Prompt:
Lines containing the word "return" are to be copied from the data below.

Itemized modification records:
------
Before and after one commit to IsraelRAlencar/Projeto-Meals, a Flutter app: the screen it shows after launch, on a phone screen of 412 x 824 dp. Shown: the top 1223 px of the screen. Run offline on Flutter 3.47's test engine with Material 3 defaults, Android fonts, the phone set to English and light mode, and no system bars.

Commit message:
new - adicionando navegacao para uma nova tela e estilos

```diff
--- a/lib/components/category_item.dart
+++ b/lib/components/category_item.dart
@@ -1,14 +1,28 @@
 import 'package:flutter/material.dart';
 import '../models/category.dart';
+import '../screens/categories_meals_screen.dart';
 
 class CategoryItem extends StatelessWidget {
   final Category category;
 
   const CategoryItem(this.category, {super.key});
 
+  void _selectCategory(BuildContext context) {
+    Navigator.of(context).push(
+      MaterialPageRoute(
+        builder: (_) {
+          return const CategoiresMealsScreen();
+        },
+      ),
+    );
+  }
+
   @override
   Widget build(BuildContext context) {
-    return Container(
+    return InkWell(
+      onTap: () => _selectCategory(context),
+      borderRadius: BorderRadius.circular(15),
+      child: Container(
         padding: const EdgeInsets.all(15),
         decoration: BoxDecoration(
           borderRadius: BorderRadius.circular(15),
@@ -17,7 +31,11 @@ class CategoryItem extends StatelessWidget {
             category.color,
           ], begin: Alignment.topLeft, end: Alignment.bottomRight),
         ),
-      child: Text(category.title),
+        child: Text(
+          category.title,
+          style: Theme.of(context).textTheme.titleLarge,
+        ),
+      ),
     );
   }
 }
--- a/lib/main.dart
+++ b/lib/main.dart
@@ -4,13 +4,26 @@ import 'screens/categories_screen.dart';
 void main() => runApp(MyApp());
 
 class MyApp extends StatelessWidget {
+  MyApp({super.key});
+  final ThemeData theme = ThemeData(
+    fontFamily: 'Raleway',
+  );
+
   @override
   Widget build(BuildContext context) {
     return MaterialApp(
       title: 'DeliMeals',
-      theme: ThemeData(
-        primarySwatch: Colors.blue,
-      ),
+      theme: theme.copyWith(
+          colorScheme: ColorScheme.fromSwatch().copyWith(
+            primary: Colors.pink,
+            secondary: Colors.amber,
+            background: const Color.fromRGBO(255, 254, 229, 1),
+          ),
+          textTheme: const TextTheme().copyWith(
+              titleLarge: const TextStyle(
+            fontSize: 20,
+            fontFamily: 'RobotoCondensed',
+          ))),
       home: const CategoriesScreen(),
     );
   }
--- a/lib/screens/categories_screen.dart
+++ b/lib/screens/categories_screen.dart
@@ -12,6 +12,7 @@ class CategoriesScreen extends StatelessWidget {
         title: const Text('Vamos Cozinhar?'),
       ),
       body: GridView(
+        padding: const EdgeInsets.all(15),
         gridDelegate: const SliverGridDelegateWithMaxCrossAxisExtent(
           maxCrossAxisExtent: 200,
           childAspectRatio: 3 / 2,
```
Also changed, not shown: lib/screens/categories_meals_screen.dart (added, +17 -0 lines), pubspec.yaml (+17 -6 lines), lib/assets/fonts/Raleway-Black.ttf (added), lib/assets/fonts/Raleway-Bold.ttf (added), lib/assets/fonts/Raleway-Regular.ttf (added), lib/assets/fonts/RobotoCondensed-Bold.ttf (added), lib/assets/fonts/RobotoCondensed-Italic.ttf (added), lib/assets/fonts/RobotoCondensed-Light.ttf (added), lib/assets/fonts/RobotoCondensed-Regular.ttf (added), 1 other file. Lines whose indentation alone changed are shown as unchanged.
------
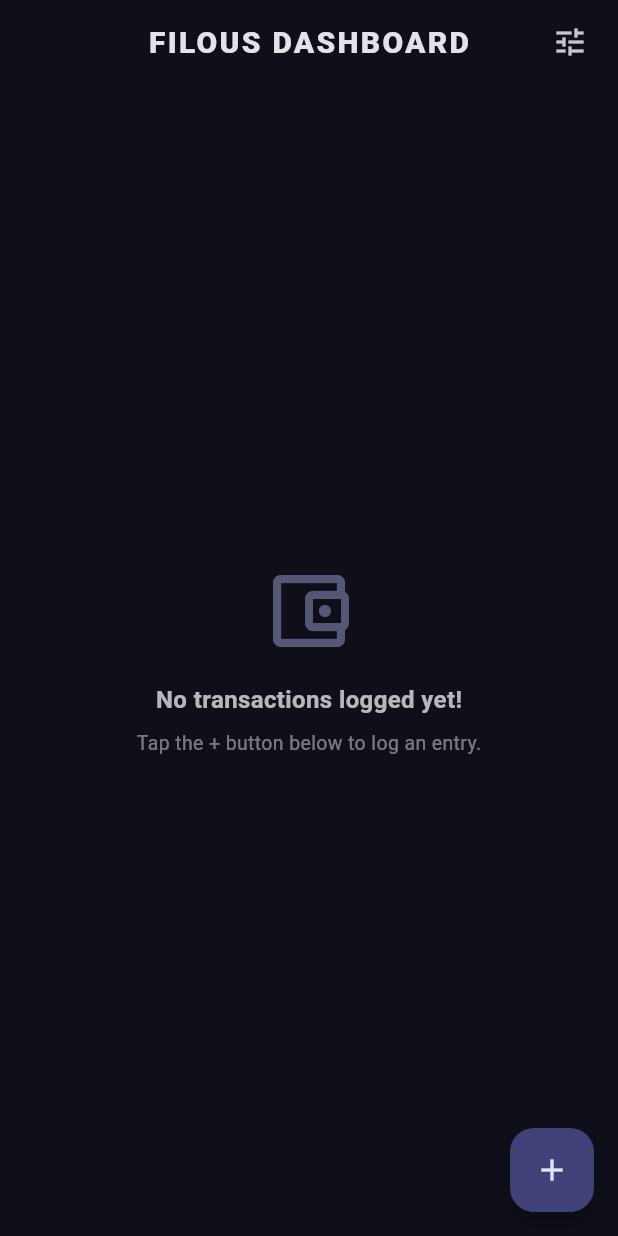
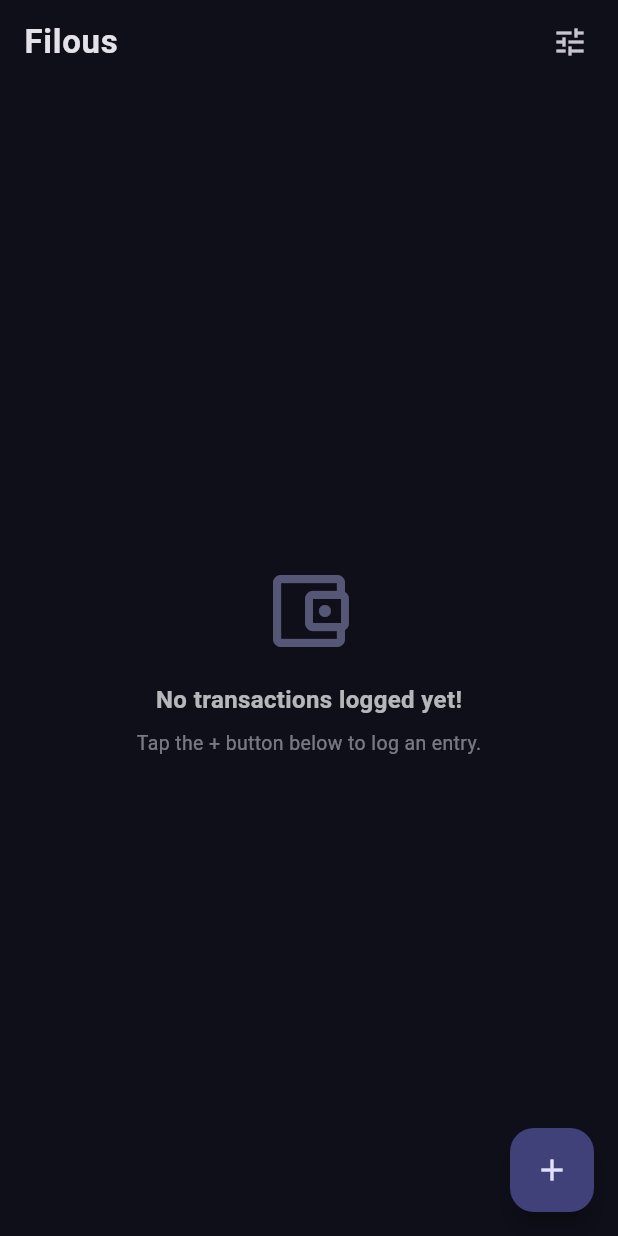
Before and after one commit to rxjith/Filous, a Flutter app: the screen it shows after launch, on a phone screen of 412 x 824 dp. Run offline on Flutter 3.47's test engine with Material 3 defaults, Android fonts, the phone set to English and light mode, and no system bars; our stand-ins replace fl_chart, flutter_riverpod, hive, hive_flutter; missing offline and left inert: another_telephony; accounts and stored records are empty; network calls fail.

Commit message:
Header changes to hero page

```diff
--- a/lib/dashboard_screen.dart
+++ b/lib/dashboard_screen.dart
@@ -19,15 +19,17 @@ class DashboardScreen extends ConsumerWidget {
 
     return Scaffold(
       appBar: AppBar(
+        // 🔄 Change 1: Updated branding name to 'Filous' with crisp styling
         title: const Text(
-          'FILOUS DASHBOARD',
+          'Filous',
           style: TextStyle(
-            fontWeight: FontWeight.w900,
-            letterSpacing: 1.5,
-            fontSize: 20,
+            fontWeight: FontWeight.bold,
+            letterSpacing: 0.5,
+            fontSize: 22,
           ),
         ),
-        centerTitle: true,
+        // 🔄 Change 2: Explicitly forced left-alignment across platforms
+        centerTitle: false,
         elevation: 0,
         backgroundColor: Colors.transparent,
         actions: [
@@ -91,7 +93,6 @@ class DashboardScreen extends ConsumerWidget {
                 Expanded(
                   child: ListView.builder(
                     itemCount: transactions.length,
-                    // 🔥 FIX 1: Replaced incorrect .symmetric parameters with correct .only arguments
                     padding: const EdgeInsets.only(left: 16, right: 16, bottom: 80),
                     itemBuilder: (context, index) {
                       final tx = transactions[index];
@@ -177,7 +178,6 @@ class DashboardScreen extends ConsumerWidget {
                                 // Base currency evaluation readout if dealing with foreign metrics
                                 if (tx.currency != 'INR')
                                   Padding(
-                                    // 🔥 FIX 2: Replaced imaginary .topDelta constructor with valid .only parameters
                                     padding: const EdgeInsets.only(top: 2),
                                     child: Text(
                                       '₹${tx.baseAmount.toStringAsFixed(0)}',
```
------
Your solution:
+          return const CategoiresMealsScreen();
-    return Container(
+    return InkWell(
     return MaterialApp(
     return Scaffold(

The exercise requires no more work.